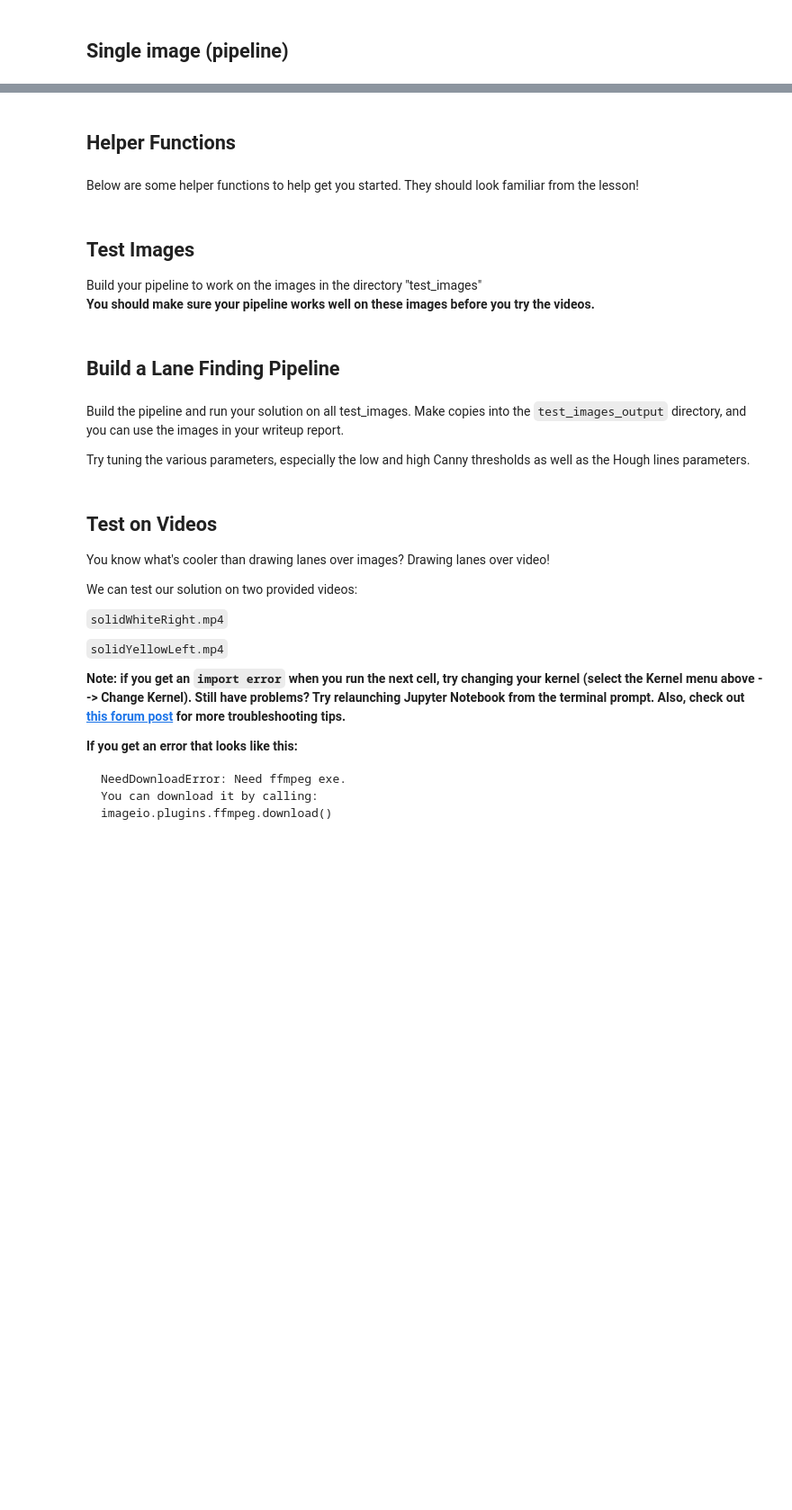
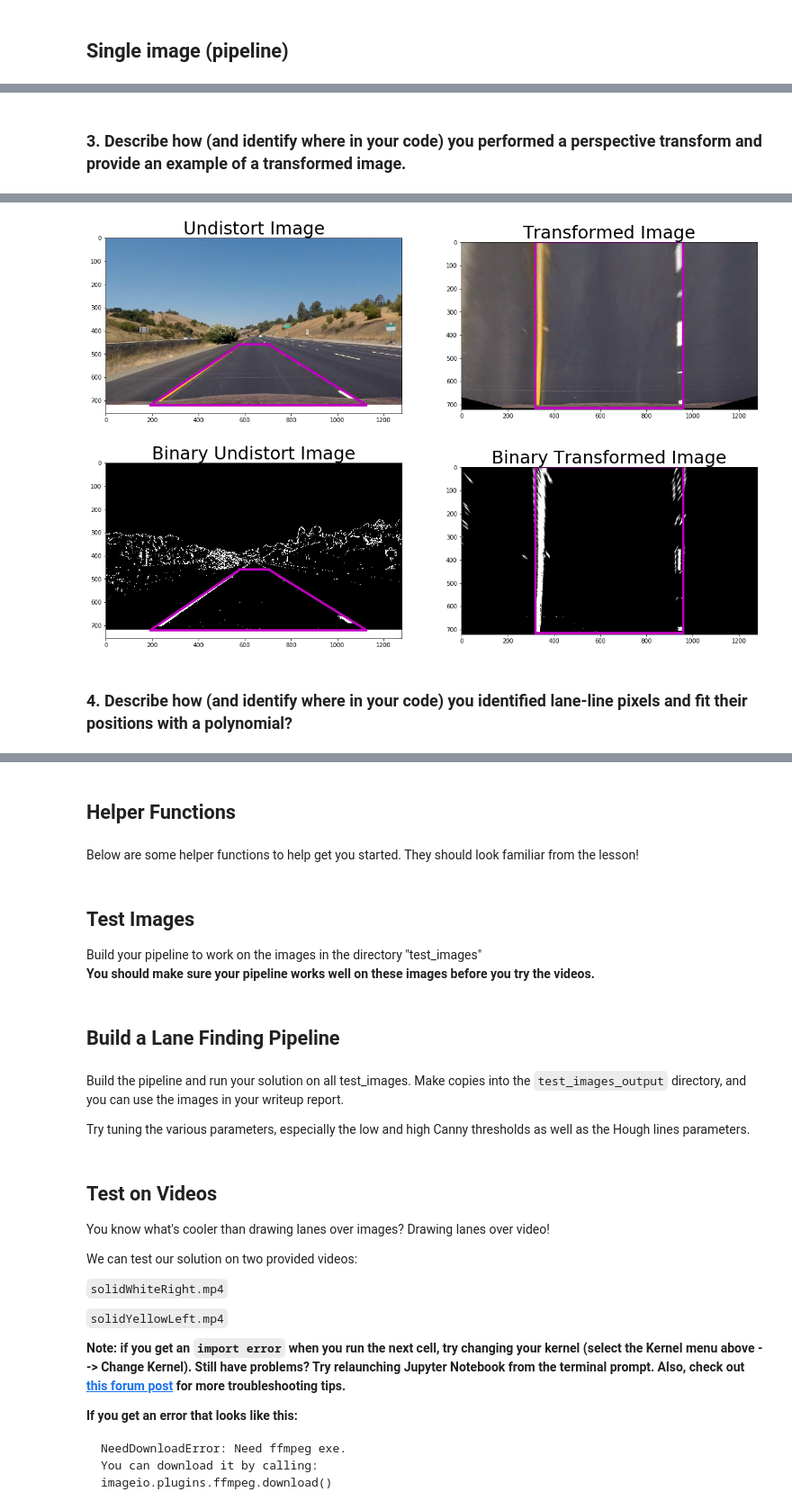
Before and after one commit to RuiyeNi/CarND-Term1-Project4-Advanced-Lane-Finding, a Jupyter notebook: T1P4.ipynb, the cells around one changed output, grey strips where cells are left out. Shown at 90% size. Cells and saved outputs as stored; diff of their text form; code cells hidden in the pictures; blank space fills up the shorter version.

```diff
--- a/T1P4.ipynb
+++ b/T1P4.ipynb
@@ -131,0 +278,72 @@ plt.show()
+# %% [markdown]
+### 3. Describe how (and identify where in your code) you performed a perspective transform and provide an example of a transformed image.
+# %%
+# image size
+img_size = (image.shape[1], image.shape[0])
+
+# Specify source points:
+src_lt = [(img_size[0] / 2) - 62, img_size[1] / 2 + 100]
+#src_lb = [((img_size[0] / 6) + 80), img_size[1]-70]
+#src_rb = [(img_size[0] * 4 / 6) + 160, img_size[1]-70]
+src_lb = [((img_size[0] / 6) - 20), img_size[1]]
+src_rb = [(img_size[0] * 4 / 6) + 272, img_size[1]]
+src_rt = [(img_size[0] / 2 + 65), img_size[1] / 2 + 100]
+src = np.float32([src_lt, src_lb, src_rb, src_rt])
+print('Source points: \n', src)
+
+# Sepcify destination points:
+dst_lt = [(img_size[0]/4), 0]
+dst_lb = [(img_size[0]/4), img_size[1]-5]
+dst_rb = [(img_size[0]*3/4), img_size[1]-5]
+dst_rt = [(img_size[0]*3/4), 0]
+dst = np.float32([dst_lt, dst_lb, dst_rb, dst_rt])
+print('Destination points: \n', dst)
+
+# Compute the perspective transform, M, given source and destination points:
+M = cv2.getPerspectiveTransform(src, dst)
+Minv = cv2.getPerspectiveTransform(dst, src)
+
+#Warp an image using the perspective transform, M:
+#warped = cv2.warpPerspective(image, M, img_size, flags=cv2.INTER_LINEAR)
+warped = cv2.warpPerspective(img, M, img_size, flags=cv2.INTER_LINEAR)
+binary_warped = cv2.warpPerspective(combined, M, img_size, flags=cv2.INTER_LINEAR)
+
+
+f, (ax1, ax2) = plt.subplots(1, 2, figsize=(20, 10))
+ax1.imshow(image)
+src_color = 'm'
+lw = 4
+ax1.set_title('Undistort Image', fontsize=30)
+ax1.plot([src_lt[0], src_lb[0]], [src_lt[1], src_lb[1]],linewidth=lw, color=src_color)
+ax1.plot([src_lb[0], src_rb[0]], [src_lb[1], src_rb[1]], linewidth=lw, color=src_color)
+ax1.plot([src_rb[0], src_rt[0]], [src_rb[1], src_rt[1]], linewidth=lw, color=src_color)
+ax1.plot([src_rt[0], src_lt[0]], [src_rt[1], src_lt[1]], linewidth=lw, color=src_color)
+# ax1.line(src_lt, src_lb)
+ax2.imshow(warped)
+ax2.set_title('Transformed Image', fontsize=30)
+dst_color = 'm'
+ax2.plot([dst_lt[0], dst_lb[0]], [dst_lt[1], dst_lb[1]], linewidth=lw, color=dst_color)
+ax2.plot([dst_lb[0], dst_rb[0]], [dst_lb[1], dst_rb[1]], linewidth=lw, color=dst_color)
+ax2.plot([dst_rb[0], dst_rt[0]], [dst_rb[1], dst_rt[1]], linewidth=lw, color=dst_color)
+ax2.plot([dst_rt[0], dst_lt[0]], [dst_rt[1], dst_lt[1]], linewidth=lw, color=dst_color)
+plt.show()
+
+
+f, (ax1, ax2) = plt.subplots(1, 2, figsize=(20, 10))
+ax1.imshow(combined, cmap='gray')
+src_color = 'm'
+ax1.set_title('Binary Undistort Image', fontsize=30)
+ax1.plot([src_lt[0], src_lb[0]], [src_lt[1], src_lb[1]],linewidth=lw, color=src_color)
+ax1.plot([src_lb[0], src_rb[0]], [src_lb[1], src_rb[1]], linewidth=lw, color=src_color)
+ax1.plot([src_rb[0], src_rt[0]], [src_rb[1], src_rt[1]], linewidth=lw, color=src_color)
+ax1.plot([src_rt[0], src_lt[0]], [src_rt[1], src_lt[1]], linewidth=lw, color=src_color)
+# ax1.line(src_lt, src_lb)
+ax2.imshow(binary_warped, cmap='gray')
+ax2.set_title('Binary Transformed Image', fontsize=30)
+dst_color = 'm'
+ax2.plot([dst_lt[0], dst_lb[0]], [dst_lt[1], dst_lb[1]], linewidth=lw, color=dst_color)
+ax2.plot([dst_lb[0], dst_rb[0]], [dst_lb[1], dst_rb[1]], linewidth=lw, color=dst_color)
+ax2.plot([dst_rb[0], dst_rt[0]], [dst_rb[1], dst_rt[1]], linewidth=lw, color=dst_color)
+ax2.plot([dst_rt[0], dst_lt[0]], [dst_rt[1], dst_lt[1]], linewidth=lw, color=dst_color)
+plt.show()
+# %% [output]
@@ -131,0 +360,4 @@ plt.show()
+[figure, added]
+[figure, added]
+# %% [markdown]
+### 4. Describe how (and identify where in your code) you identified lane-line pixels and fit their positions with a polynomial?
```
Also changed, not shown: parts of 20 cells of this notebook.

▬▬▬

Aim of the exercise
Output the records above exactly as they are, leaving out the pictures.

Output
Before and after one commit to RuiyeNi/CarND-Term1-Project4-Advanced-Lane-Finding, a Jupyter notebook: T1P4.ipynb, the cells around one changed output, grey strips where cells are left out. Shown at 90% size. Cells and saved outputs as stored; diff of their text form; code cells hidden in the pictures; blank space fills up the shorter version.

```diff
--- a/T1P4.ipynb
+++ b/T1P4.ipynb
@@ -131,0 +278,72 @@ plt.show()
+# %% [markdown]
+### 3. Describe how (and identify where in your code) you performed a perspective transform and provide an example of a transformed image.
+# %%
+# image size
+img_size = (image.shape[1], image.shape[0])
+
+# Specify source points:
+src_lt = [(img_size[0] / 2) - 62, img_size[1] / 2 + 100]
+#src_lb = [((img_size[0] / 6) + 80), img_size[1]-70]
+#src_rb = [(img_size[0] * 4 / 6) + 160, img_size[1]-70]
+src_lb = [((img_size[0] / 6) - 20), img_size[1]]
+src_rb = [(img_size[0] * 4 / 6) + 272, img_size[1]]
+src_rt = [(img_size[0] / 2 + 65), img_size[1] / 2 + 100]
+src = np.float32([src_lt, src_lb, src_rb, src_rt])
+print('Source points: \n', src)
+
+# Sepcify destination points:
+dst_lt = [(img_size[0]/4), 0]
+dst_lb = [(img_size[0]/4), img_size[1]-5]
+dst_rb = [(img_size[0]*3/4), img_size[1]-5]
+dst_rt = [(img_size[0]*3/4), 0]
+dst = np.float32([dst_lt, dst_lb, dst_rb, dst_rt])
+print('Destination points: \n', dst)
+
+# Compute the perspective transform, M, given source and destination points:
+M = cv2.getPerspectiveTransform(src, dst)
+Minv = cv2.getPerspectiveTransform(dst, src)
+
+#Warp an image using the perspective transform, M:
+#warped = cv2.warpPerspective(image, M, img_size, flags=cv2.INTER_LINEAR)
+warped = cv2.warpPerspective(img, M, img_size, flags=cv2.INTER_LINEAR)
+binary_warped = cv2.warpPerspective(combined, M, img_size, flags=cv2.INTER_LINEAR)
+
+
+f, (ax1, ax2) = plt.subplots(1, 2, figsize=(20, 10))
+ax1.imshow(image)
+src_color = 'm'
+lw = 4
+ax1.set_title('Undistort Image', fontsize=30)
+ax1.plot([src_lt[0], src_lb[0]], [src_lt[1], src_lb[1]],linewidth=lw, color=src_color)
+ax1.plot([src_lb[0], src_rb[0]], [src_lb[1], src_rb[1]], linewidth=lw, color=src_color)
+ax1.plot([src_rb[0], src_rt[0]], [src_rb[1], src_rt[1]], linewidth=lw, color=src_color)
+ax1.plot([src_rt[0], src_lt[0]], [src_rt[1], src_lt[1]], linewidth=lw, color=src_color)
+# ax1.line(src_lt, src_lb)
+ax2.imshow(warped)
+ax2.set_title('Transformed Image', fontsize=30)
+dst_color = 'm'
+ax2.plot([dst_lt[0], dst_lb[0]], [dst_lt[1], dst_lb[1]], linewidth=lw, color=dst_color)
+ax2.plot([dst_lb[0], dst_rb[0]], [dst_lb[1], dst_rb[1]], linewidth=lw, color=dst_color)
+ax2.plot([dst_rb[0], dst_rt[0]], [dst_rb[1], dst_rt[1]], linewidth=lw, color=dst_color)
+ax2.plot([dst_rt[0], dst_lt[0]], [dst_rt[1], dst_lt[1]], linewidth=lw, color=dst_color)
+plt.show()
+
+
+f, (ax1, ax2) = plt.subplots(1, 2, figsize=(20, 10))
+ax1.imshow(combined, cmap='gray')
+src_color = 'm'
+ax1.set_title('Binary Undistort Image', fontsize=30)
+ax1.plot([src_lt[0], src_lb[0]], [src_lt[1], src_lb[1]],linewidth=lw, color=src_color)
+ax1.plot([src_lb[0], src_rb[0]], [src_lb[1], src_rb[1]], linewidth=lw, color=src_color)
+ax1.plot([src_rb[0], src_rt[0]], [src_rb[1], src_rt[1]], linewidth=lw, color=src_color)
+ax1.plot([src_rt[0], src_lt[0]], [src_rt[1], src_lt[1]], linewidth=lw, color=src_color)
+# ax1.line(src_lt, src_lb)
+ax2.imshow(binary_warped, cmap='gray')
+ax2.set_title('Binary Transformed Image', fontsize=30)
+dst_color = 'm'
+ax2.plot([dst_lt[0], dst_lb[0]], [dst_lt[1], dst_lb[1]], linewidth=lw, color=dst_color)
+ax2.plot([dst_lb[0], dst_rb[0]], [dst_lb[1], dst_rb[1]], linewidth=lw, color=dst_color)
+ax2.plot([dst_rb[0], dst_rt[0]], [dst_rb[1], dst_rt[1]], linewidth=lw, color=dst_color)
+ax2.plot([dst_rt[0], dst_lt[0]], [dst_rt[1], dst_lt[1]], linewidth=lw, color=dst_color)
+plt.show()
+# %% [output]
@@ -131,0 +360,4 @@ plt.show()
+[figure, added]
+[figure, added]
+# %% [markdown]
+### 4. Describe how (and identify where in your code) you identified lane-line pixels and fit their positions with a polynomial?
```
Also changed, not shown: parts of 20 cells of this notebook.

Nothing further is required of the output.